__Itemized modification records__
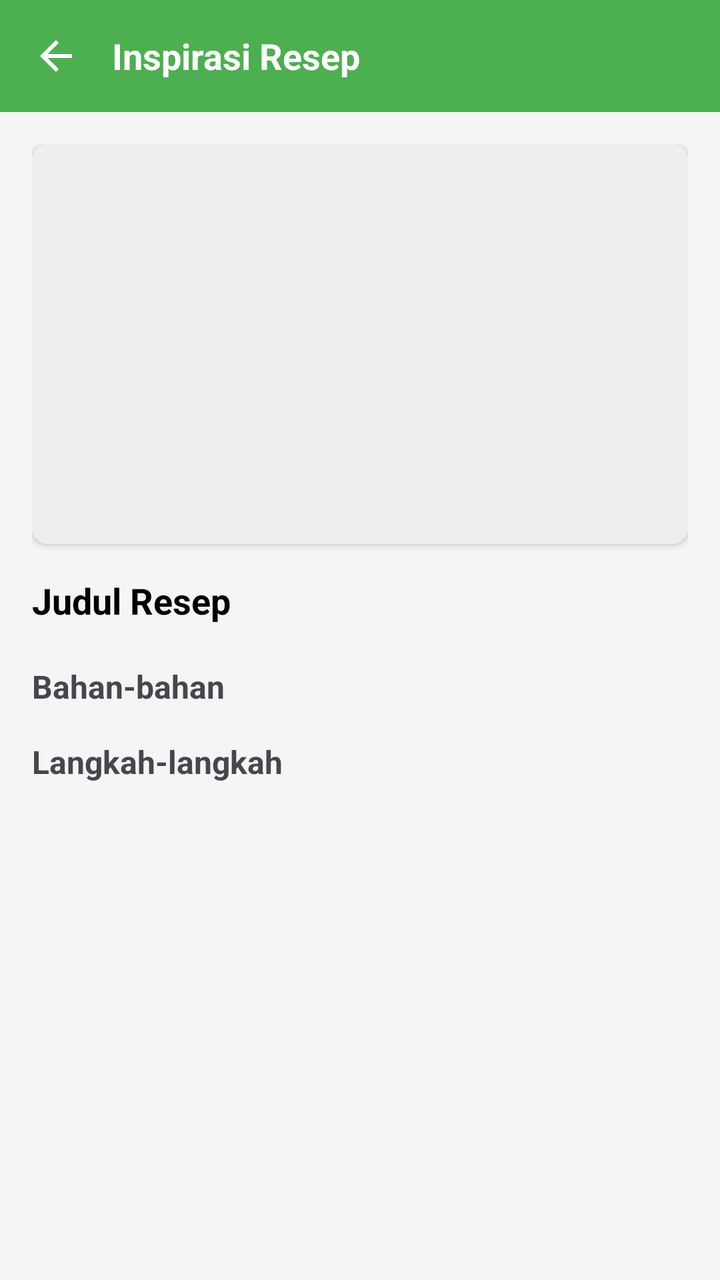
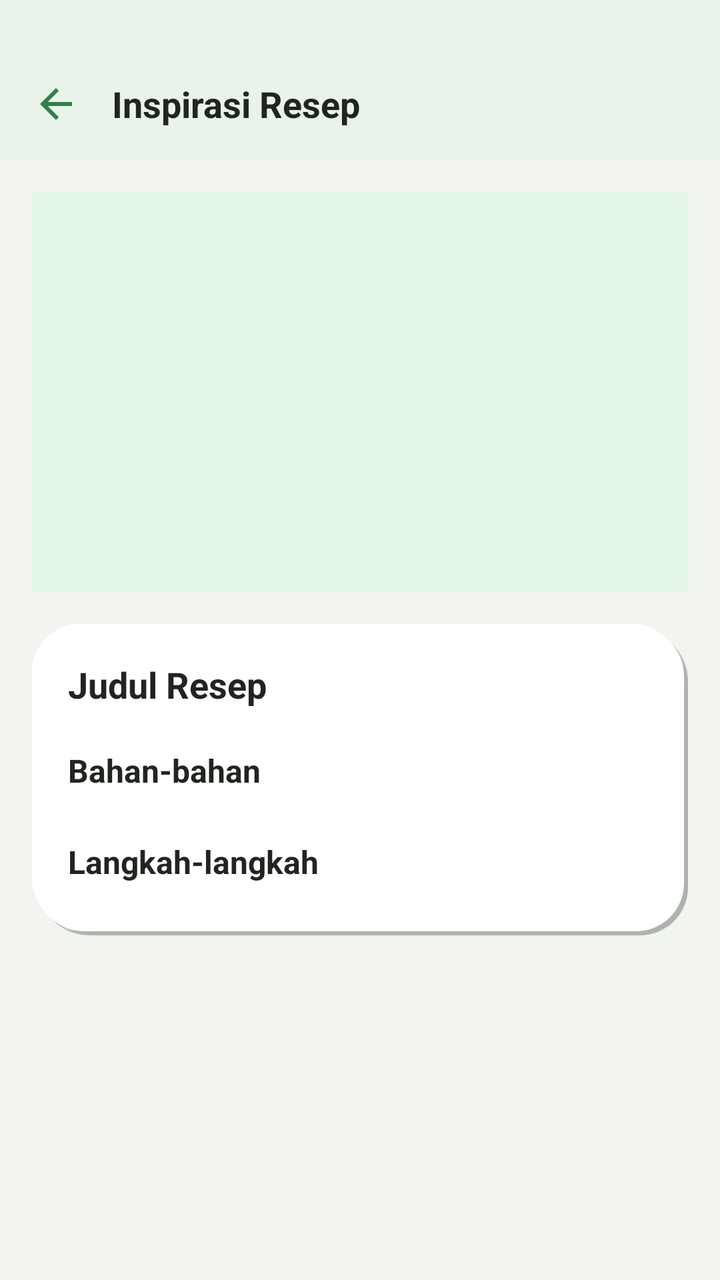

The first picture is an Android layout as it rendered before a commit; the second is the same layout after the commit. The layout source and the unified diff follow.
<!-- AndroidManifest.xml: application theme Theme.Pasarprojectbootcamp -->
<!-- res/layout/fragment_recipe.xml -->
<?xml version="1.0" encoding="utf-8"?>
<LinearLayout xmlns:android="http://schemas.android.com/apk/res/android"
    xmlns:app="http://schemas.android.com/apk/res-auto"
    android:id="@+id/recipeContainer"
    android:layout_width="match_parent"
    android:layout_height="match_parent"
    android:background="#F5F5F5"
    android:orientation="vertical">

    
    <LinearLayout
        android:layout_width="match_parent"
        android:layout_height="56dp"
        android:background="@color/green_primary"
        android:gravity="center_vertical"
        android:paddingHorizontal="16dp">

        <ImageView
            android:id="@+id/btnBack"
            android:layout_width="24dp"
            android:layout_height="24dp"
            android:src="@drawable/ic_arrow_back"
            android:tint="@android:color/white" />

        <TextView
            android:id="@+id/tvHeader"
            android:layout_width="0dp"
            android:layout_height="wrap_content"
            android:layout_marginStart="16dp"
            android:layout_weight="1"
            android:text="Inspirasi Resep"
            android:textColor="@android:color/white"
            android:textSize="18sp"
            android:textStyle="bold" />
    </LinearLayout>

    
    <ScrollView
        android:layout_width="match_parent"
        android:layout_height="0dp"
        android:layout_weight="1">

        <LinearLayout
            android:layout_width="match_parent"
            android:layout_height="wrap_content"
            android:orientation="vertical"
            android:padding="16dp">

            
            <androidx.cardview.widget.CardView
                android:layout_width="match_parent"
                android:layout_height="200dp"
                android:layout_marginBottom="16dp"
                app:cardCornerRadius="8dp"
                app:cardElevation="2dp">

                <ImageView
                    android:id="@+id/ivRecipeInspiration"
                    android:layout_width="match_parent"
                    android:layout_height="match_parent"
                    android:scaleType="centerCrop"
                    android:background="@color/gray_200" />
            </androidx.cardview.widget.CardView>

            
            <TextView
                android:id="@+id/tvJudul"
                android:layout_width="match_parent"
                android:layout_height="wrap_content"
                android:text="Judul Resep"
                android:textColor="@color/black"
                android:textSize="18sp"
                android:textStyle="bold"
                android:layout_marginBottom="8dp" />

            
            <TextView
                android:layout_width="match_parent"
                android:layout_height="wrap_content"
                android:text="Bahan-bahan"
                android:textStyle="bold"
                android:textSize="16sp"
                android:layout_marginTop="12dp"/>

            <androidx.recyclerview.widget.RecyclerView
                android:id="@+id/rvIngredients"
                android:layout_width="match_parent"
                android:layout_height="wrap_content"
                android:nestedScrollingEnabled="false" />

            
            <TextView
                android:layout_width="match_parent"
                android:layout_height="wrap_content"
                android:text="Langkah-langkah"
                android:textStyle="bold"
                android:textSize="16sp"
                android:layout_marginTop="16dp" />

            <androidx.recyclerview.widget.RecyclerView
                android:id="@+id/rvSteps"
                android:layout_width="match_parent"
                android:layout_height="wrap_content"
                android:nestedScrollingEnabled="false" />

        </LinearLayout>
    </ScrollView>
</LinearLayout>
<!-- resources referenced by this layout -->
<resources>
  <color name="black">#FF000000</color>
  <color name="gray_200">#EEEEEE</color>
  <color name="green_primary">#4CAF50</color>
  <!-- drawable ic_arrow_back (drawable) -->
  <vector xmlns:android="http://schemas.android.com/apk/res/android"
      android:width="24dp"
      android:height="24dp"
      android:viewportWidth="24"
      android:viewportHeight="24">
      <path
          android:fillColor="#FF000000"
          android:pathData="M20,11H7.83l5.59,-5.59L12,4l-8,8 8,8 1.41,-1.41L7.83,13H20v-2z"/>
  </vector>
  <style name="Theme.Pasarprojectbootcamp" parent="Base.Theme.Pasarprojectbootcamp" />
  <style name="Base.Theme.Pasarprojectbootcamp" parent="Theme.Material3.DayNight.NoActionBar">
          
           <item name="colorPrimary">@color/green</item>
          <item name="colorPrimaryVariant">@color/green</item>
          <item name="android:statusBarColor">@color/green</item>
      </style>
  <color name="green">#0A6C28</color>
</resources>

<!-- the commit's change to res/layout/fragment_recipe.xml (unified diff, before → after) -->
@@ -4,14 +4,20 @@
     android:id="@+id/recipeContainer"
     android:layout_width="match_parent"
     android:layout_height="match_parent"
-    android:background="#F5F5F5"
+    android:background="@color/clay_background"
     android:orientation="vertical">
+
+    
+    <View
+        android:layout_width="match_parent"
+        android:layout_height="24dp"
+        android:background="@color/clay_header" />
 
     
     <LinearLayout
         android:layout_width="match_parent"
         android:layout_height="56dp"
-        android:background="@color/green_primary"
+        android:background="@color/clay_header"
         android:gravity="center_vertical"
         android:paddingHorizontal="16dp">
 
@@ -20,7 +26,7 @@
             android:layout_width="24dp"
             android:layout_height="24dp"
             android:src="@drawable/ic_arrow_back"
-            android:tint="@android:color/white" />
+            android:tint="@color/clay_green_700" />
 
         <TextView
             android:id="@+id/tvHeader"
@@ -29,7 +35,7 @@
             android:layout_marginStart="16dp"
             android:layout_weight="1"
             android:text="Inspirasi Resep"
-            android:textColor="@android:color/white"
+            android:textColor="@color/clay_text_primary"
             android:textSize="18sp"
             android:textStyle="bold" />
     </LinearLayout>
@@ -47,61 +53,65 @@
             android:padding="16dp">
 
             
-            <androidx.cardview.widget.CardView
+            <ImageView
+                android:id="@+id/ivRecipeInspiration"
                 android:layout_width="match_parent"
                 android:layout_height="200dp"
                 android:layout_marginBottom="16dp"
-                app:cardCornerRadius="8dp"
-                app:cardElevation="2dp">
-
-                <ImageView
-                    android:id="@+id/ivRecipeInspiration"
-                    android:layout_width="match_parent"
-                    android:layout_height="match_parent"
-                    android:scaleType="centerCrop"
-                    android:background="@color/gray_200" />
-            </androidx.cardview.widget.CardView>
+                android:background="@color/clay_green_100"
+                android:scaleType="centerCrop" />
 
             
-            <TextView
-                android:id="@+id/tvJudul"
+            <LinearLayout
                 android:layout_width="match_parent"
                 android:layout_height="wrap_content"
-                android:text="Judul Resep"
-                android:textColor="@color/black"
-                android:textSize="18sp"
-                android:textStyle="bold"
-                android:layout_marginBottom="8dp" />
+                android:background="@drawable/clay_card_default"
+                android:orientation="vertical"
+                android:padding="18dp">
 
-            
-            <TextView
-                android:layout_width="match_parent"
-                android:layout_height="wrap_content"
-                android:text="Bahan-bahan"
-                android:textStyle="bold"
-                android:textSize="16sp"
-                android:layout_marginTop="12dp"/>
+                <TextView
+                    android:id="@+id/tvJudul"
+                    android:layout_width="match_parent"
+                    android:layout_height="wrap_content"
+                    android:layout_marginBottom="8dp"
+                    android:text="Judul Resep"
+                    android:textColor="@color/clay_text_primary"
+                    android:textSize="18sp"
+                    android:textStyle="bold" />
 
-            <androidx.recyclerview.widget.RecyclerView
-                android:id="@+id/rvIngredients"
-                android:layout_width="match_parent"
-                android:layout_height="wrap_content"
-                android:nestedScrollingEnabled="false" />
+                <TextView
+                    android:layout_width="match_parent"
+                    android:layout_height="wrap_content"
+                    android:layout_marginTop="12dp"
+                    android:text="Bahan-bahan"
+                    android:textColor="@color/clay_text_primary"
+                    android:textSize="16sp"
+                    android:textStyle="bold" />
 
-            
-            <TextView
-                android:layout_width="match_parent"
-                android:layout_height="wrap_content"
-                android:text="Langkah-langkah"
-                android:textStyle="bold"
-                android:textSize="16sp"
-                android:layout_marginTop="16dp" />
+                <androidx.recyclerview.widget.RecyclerView
+                    android:id="@+id/rvIngredients"
+                    android:layout_width="match_parent"
+                    android:layout_height="wrap_content"
+                    android:layout_marginTop="8dp"
+                    android:nestedScrollingEnabled="false" />
 
-            <androidx.recyclerview.widget.RecyclerView
-                android:id="@+id/rvSteps"
-                android:layout_width="match_parent"
-                android:layout_height="wrap_content"
-                android:nestedScrollingEnabled="false" />
+                <TextView
+                    android:layout_width="match_parent"
+                    android:layout_height="wrap_content"
+                    android:layout_marginTop="16dp"
+                    android:text="Langkah-langkah"
+                    android:textColor="@color/clay_text_primary"
+                    android:textSize="16sp"
+                    android:textStyle="bold" />
+
+                <androidx.recyclerview.widget.RecyclerView
+                    android:id="@+id/rvSteps"
+                    android:layout_width="match_parent"
+                    android:layout_height="wrap_content"
+                    android:layout_marginTop="8dp"
+                    android:nestedScrollingEnabled="false" />
+
+            </LinearLayout>
 
         </LinearLayout>
     </ScrollView>
<!-- resource entries referenced after the edit -->
@@ -1,8 +1,51 @@
 <!-- resources referenced by this layout -->
 <resources>
-  <color name="black">#FF000000</color>
-  <color name="gray_200">#EEEEEE</color>
-  <color name="green_primary">#4CAF50</color>
+  <color name="clay_background">#F1F4EF</color>
+  <color name="clay_green_100">#E3F5E6</color>
+  <color name="clay_green_700">#2F8049</color>
+  <color name="clay_header">#EAF3EA</color>
+  <color name="clay_text_primary">#20261F</color>
+  <!-- drawable clay_card_default (drawable) -->
+  <?xml version="1.0" encoding="utf-8"?>
+  <layer-list xmlns:android="http://schemas.android.com/apk/res/android">
+      
+      <item
+          android:top="6dp"
+          android:left="6dp">
+          <shape android:shape="rectangle">
+              <solid android:color="@color/clay_shadow_dark_soft" />
+              <corners android:radius="24dp" />
+          </shape>
+      </item>
+      <item
+          android:top="4dp"
+          android:left="4dp">
+          <shape android:shape="rectangle">
+              <solid android:color="@color/clay_shadow_dark" />
+              <corners android:radius="24dp" />
+          </shape>
+      </item>
+      
+      <item
+          android:bottom="4dp"
+          android:right="4dp">
+          <shape android:shape="rectangle">
+              <solid android:color="@color/clay_shadow_light" />
+              <corners android:radius="24dp" />
+          </shape>
+      </item>
+      
+      <item
+          android:top="2dp"
+          android:left="2dp"
+          android:right="2dp"
+          android:bottom="2dp">
+          <shape android:shape="rectangle">
+              <solid android:color="@color/clay_surface" />
+              <corners android:radius="24dp" />
+          </shape>
+      </item>
+  </layer-list>
   <!-- drawable ic_arrow_back (drawable) -->
   <vector xmlns:android="http://schemas.android.com/apk/res/android"
       android:width="24dp"
@@ -14,12 +57,20 @@
           android:pathData="M20,11H7.83l5.59,-5.59L12,4l-8,8 8,8 1.41,-1.41L7.83,13H20v-2z"/>
   </vector>
   <style name="Theme.Pasarprojectbootcamp" parent="Base.Theme.Pasarprojectbootcamp" />
+  <color name="clay_shadow_dark_soft">#1F2B3B2F</color>
+  <color name="clay_shadow_dark">#402B3B2F</color>
+  <color name="clay_shadow_light">#FFFFFFFF</color>
+  <color name="clay_surface">#FFFFFF</color>
   <style name="Base.Theme.Pasarprojectbootcamp" parent="Theme.Material3.DayNight.NoActionBar">
           
-           <item name="colorPrimary">@color/green</item>
-          <item name="colorPrimaryVariant">@color/green</item>
-          <item name="android:statusBarColor">@color/green</item>
+          <item name="colorPrimary">@color/clay_green_500</item>
+          <item name="colorPrimaryVariant">@color/clay_green_700</item>
+          <item name="colorSecondary">@color/clay_green_300</item>
+          <item name="android:statusBarColor">@color/clay_green_500</item>
+          <item name="android:windowBackground">@color/clay_background</item>
+          <item name="android:navigationBarColor">@color/clay_background</item>
       </style>
-  <color name="green">#0A6C28</color>
+  <color name="clay_green_500">#4FB868</color>
+  <color name="clay_green_300">#A8DDB5</color>
 </resources>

__Exercise requirements__
Please give the number of lines in the entries that contain the word "Resep", and nothing besides it.

__Exercise response__
5